Comb through the entries for "shown" and pull out each line that holds it.

────────

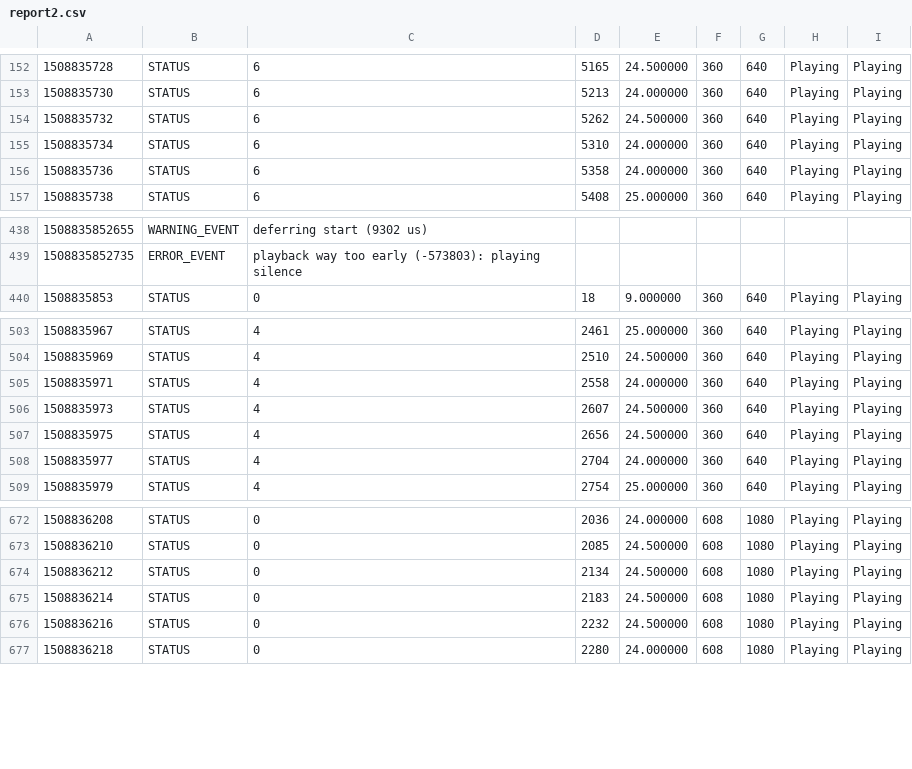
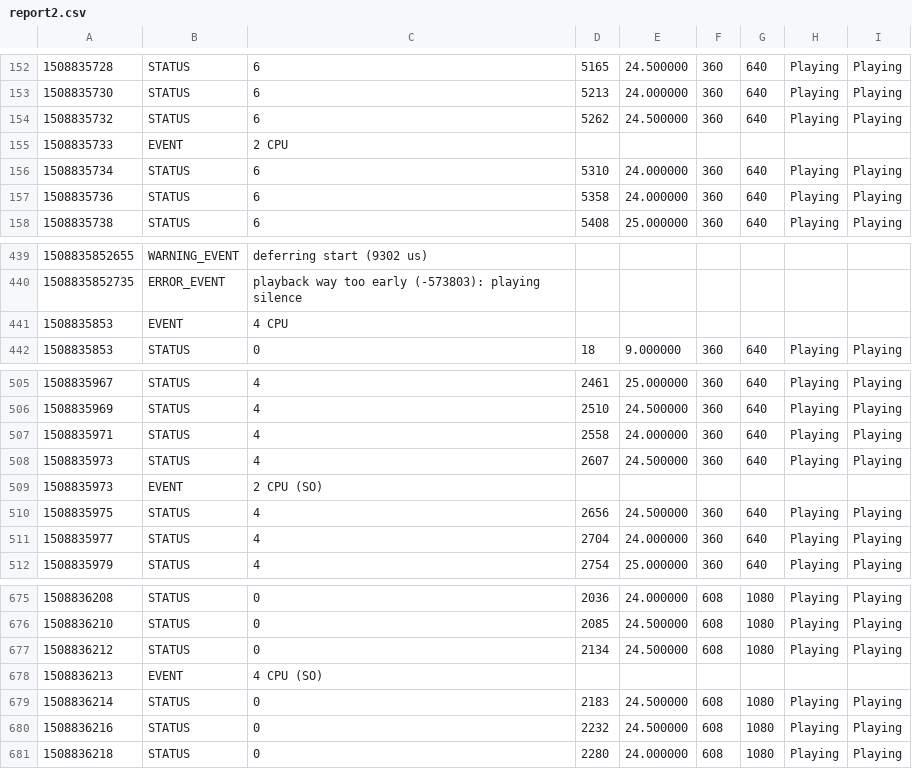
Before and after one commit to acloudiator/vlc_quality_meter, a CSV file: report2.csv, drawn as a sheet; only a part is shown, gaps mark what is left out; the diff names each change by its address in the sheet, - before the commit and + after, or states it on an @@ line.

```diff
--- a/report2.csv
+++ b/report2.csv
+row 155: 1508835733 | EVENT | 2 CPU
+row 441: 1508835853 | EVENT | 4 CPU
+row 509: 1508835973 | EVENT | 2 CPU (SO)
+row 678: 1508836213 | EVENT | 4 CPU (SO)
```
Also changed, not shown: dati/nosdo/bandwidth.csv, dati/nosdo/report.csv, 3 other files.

────────

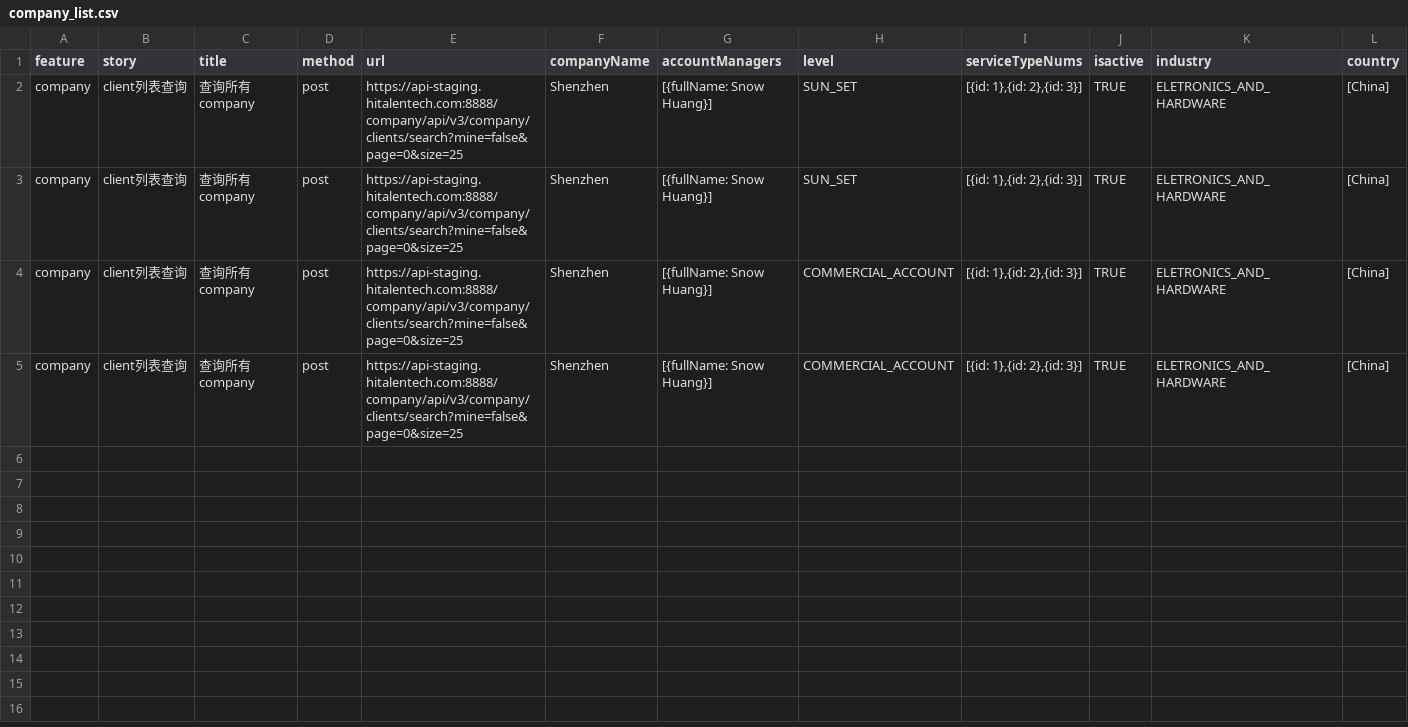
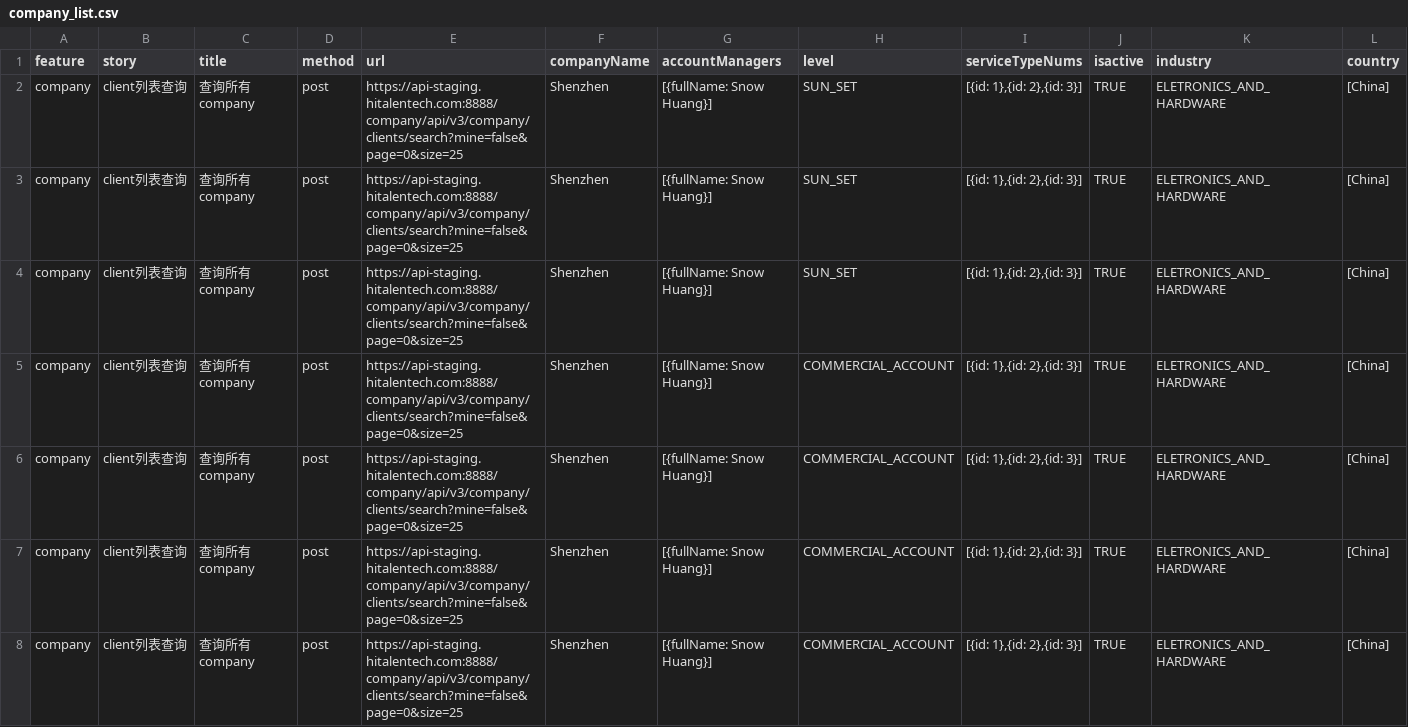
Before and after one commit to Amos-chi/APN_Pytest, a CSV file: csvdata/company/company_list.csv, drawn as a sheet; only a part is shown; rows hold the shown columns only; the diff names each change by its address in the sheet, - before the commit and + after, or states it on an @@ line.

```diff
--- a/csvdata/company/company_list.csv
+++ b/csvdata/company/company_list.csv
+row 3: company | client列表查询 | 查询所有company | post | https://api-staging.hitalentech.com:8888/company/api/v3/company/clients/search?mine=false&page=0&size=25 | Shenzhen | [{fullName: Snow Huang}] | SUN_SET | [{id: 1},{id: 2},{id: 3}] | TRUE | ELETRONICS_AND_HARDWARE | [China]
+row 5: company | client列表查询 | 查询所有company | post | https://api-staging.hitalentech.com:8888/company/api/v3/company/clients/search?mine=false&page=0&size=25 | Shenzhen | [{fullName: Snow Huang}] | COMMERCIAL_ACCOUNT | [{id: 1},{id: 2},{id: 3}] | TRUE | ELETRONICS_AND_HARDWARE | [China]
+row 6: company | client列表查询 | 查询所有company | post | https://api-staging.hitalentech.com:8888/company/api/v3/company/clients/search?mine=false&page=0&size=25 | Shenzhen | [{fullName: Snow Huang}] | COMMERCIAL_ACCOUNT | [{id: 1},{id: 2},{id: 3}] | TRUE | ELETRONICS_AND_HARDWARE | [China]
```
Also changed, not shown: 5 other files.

────────

● Solution
Before and after one commit to acloudiator/vlc_quality_meter, a CSV file: report2.csv, drawn as a sheet; only a part is shown, gaps mark what is left out; the diff names each change by its address in the sheet, - before the commit and + after, or states it on an @@ line.
Also changed, not shown: dati/nosdo/bandwidth.csv, dati/nosdo/report.csv, 3 other files.
Before and after one commit to Amos-chi/APN_Pytest, a CSV file: csvdata/company/company_list.csv, drawn as a sheet; only a part is shown; rows hold the shown columns only; the diff names each change by its address in the sheet, - before the commit and + after, or states it on an @@ line.
Also changed, not shown: 5 other files.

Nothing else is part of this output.